Revision comparison data:
>>>

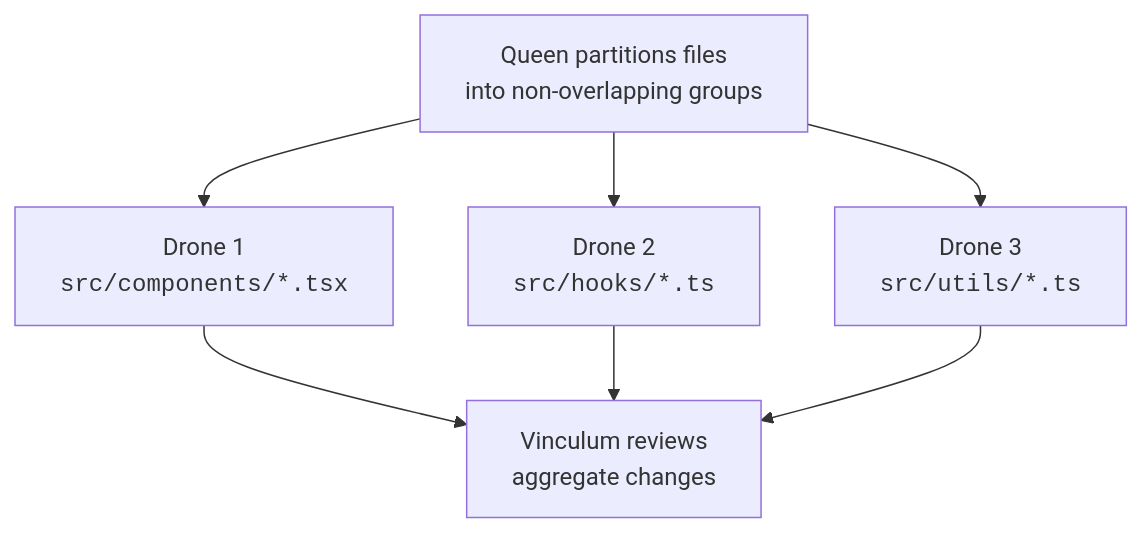
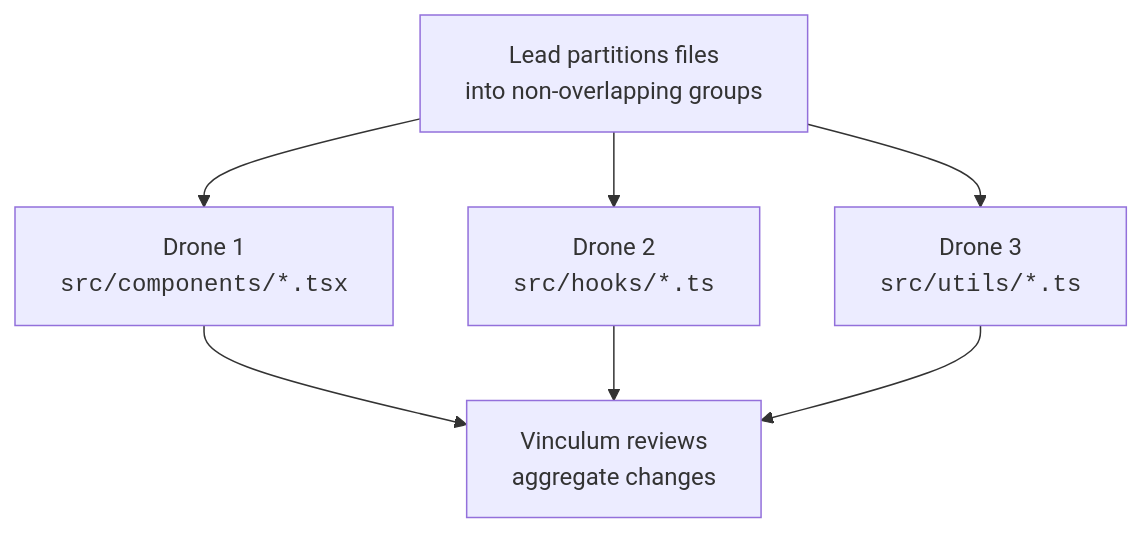
The sixth of 8 diagrams in README.md (benediktms/unimatrix), drawn with Mermaid before and after one commit. The commit also changed other lines of this file, not shown here.

First line of the commit message:
fix: audit README — replace Queen with Lead, fix Mermaid line breaks

````diff
--- a/README.md
+++ b/README.md
@@ -255,8 +252,8 @@
 ```mermaid
 flowchart TD
-    Queen["Queen partitions files<br/>into non-overlapping groups"] --> Drone1 & Drone2 & Drone3
+    Lead["Lead partitions files<br/>into non-overlapping groups"] --> Drone1 & Drone2 & Drone3
     Drone1["Drone 1<br/><code>src/components/*.tsx</code>"]
     Drone2["Drone 2<br/><code>src/hooks/*.ts</code>"]
     Drone3["Drone 3<br/><code>src/utils/*.ts</code>"]
     Drone1 & Drone2 & Drone3 --> Review["Vinculum reviews<br/>aggregate changes"]
 ```
````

<<<

Problem
Lines containing the string "README" are the ones to copy from the entries above.

Written answer
The sixth of 8 diagrams in README.md (benediktms/unimatrix), drawn with Mermaid before and after one commit. The commit also changed other lines of this file, not shown here.
fix: audit README — replace Queen with Lead, fix Mermaid line breaks
--- a/README.md
+++ b/README.md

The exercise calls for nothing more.